## What you are asked to do:
Please repeat every record below exactly as written, but leave out the pictures.

## Provided material:
- - - -
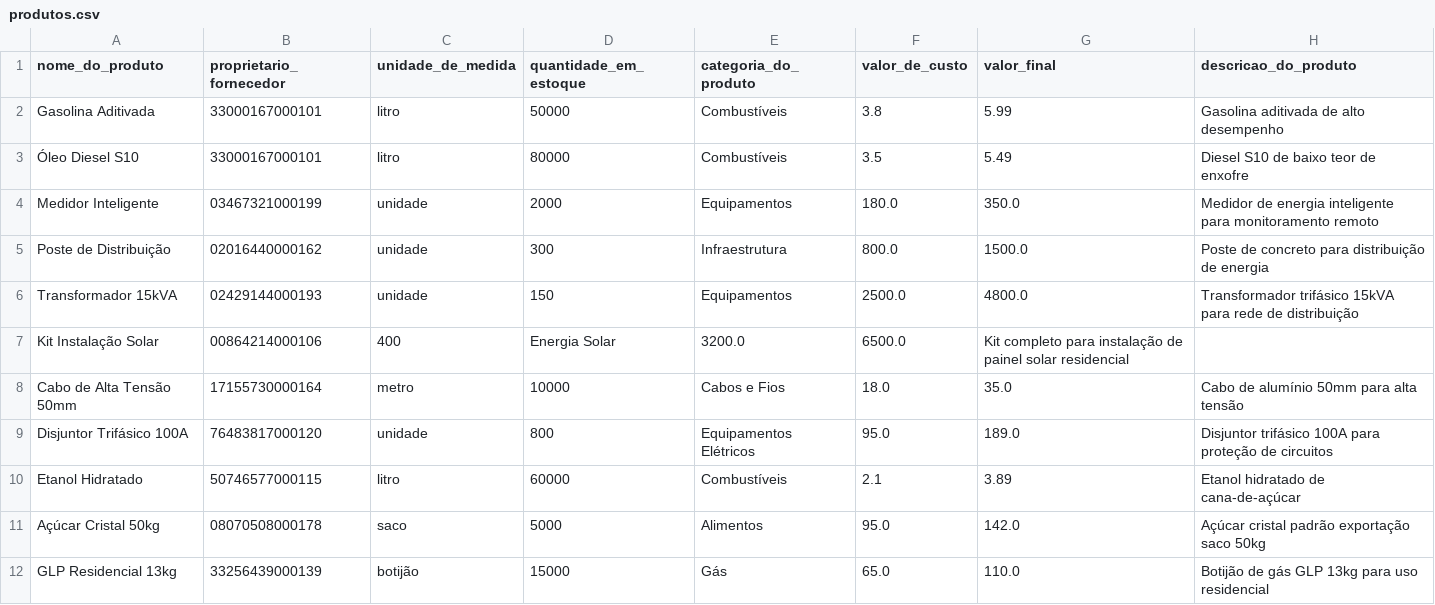
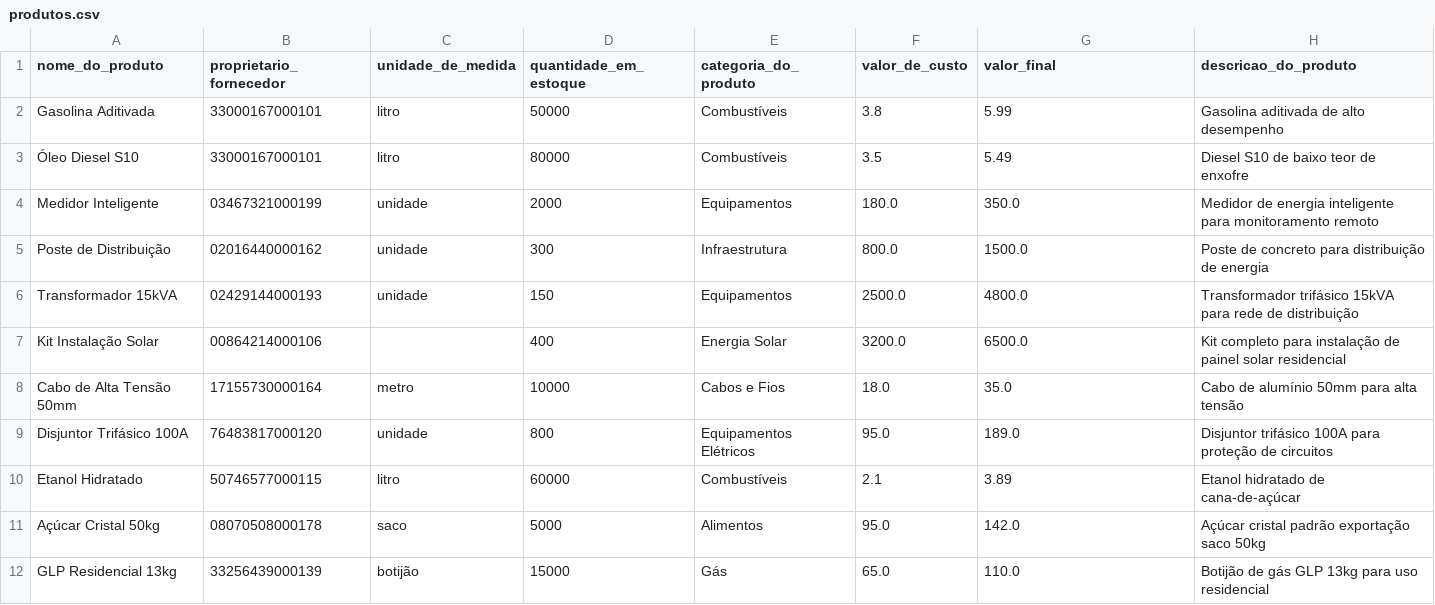
Before and after one commit to henriquerodrigues13/Sistema_de_Conta_a_Pagar_Receber, a CSV file: produtos.csv, drawn as a sheet; only a part is shown.

```diff
--- a/produtos.csv
+++ b/produtos.csv
@@ -6,3 +6,3 @@ Poste de Distribuição,02016440000162,unidade,300,Infraestrutura,800.0,1500.0,P
 Transformador 15kVA,02429144000193,unidade,150,Equipamentos,2500.0,4800.0,Transformador trifásico 15kVA para rede de distribuição
-Kit Instalação Solar,00864214000106,400,Energia Solar,3200.0,6500.0,Kit completo para instalação de painel solar residencial
+Kit Instalação Solar,00864214000106,,400,Energia Solar,3200.0,6500.0,Kit completo para instalação de painel solar residencial
 Cabo de Alta Tensão 50mm,17155730000164,metro,10000,Cabos e Fios,18.0,35.0,Cabo de alumínio 50mm para alta tensão
```
Also changed, not shown: 2 other files.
- - - -
## Exercise answer:
Before and after one commit to henriquerodrigues13/Sistema_de_Conta_a_Pagar_Receber, a CSV file: produtos.csv, drawn as a sheet; only a part is shown.

```diff
--- a/produtos.csv
+++ b/produtos.csv
@@ -6,3 +6,3 @@ Poste de Distribuição,02016440000162,unidade,300,Infraestrutura,800.0,1500.0,P
 Transformador 15kVA,02429144000193,unidade,150,Equipamentos,2500.0,4800.0,Transformador trifásico 15kVA para rede de distribuição
-Kit Instalação Solar,00864214000106,400,Energia Solar,3200.0,6500.0,Kit completo para instalação de painel solar residencial
+Kit Instalação Solar,00864214000106,,400,Energia Solar,3200.0,6500.0,Kit completo para instalação de painel solar residencial
 Cabo de Alta Tensão 50mm,17155730000164,metro,10000,Cabos e Fios,18.0,35.0,Cabo de alumínio 50mm para alta tensão
```
Also changed, not shown: 2 other files.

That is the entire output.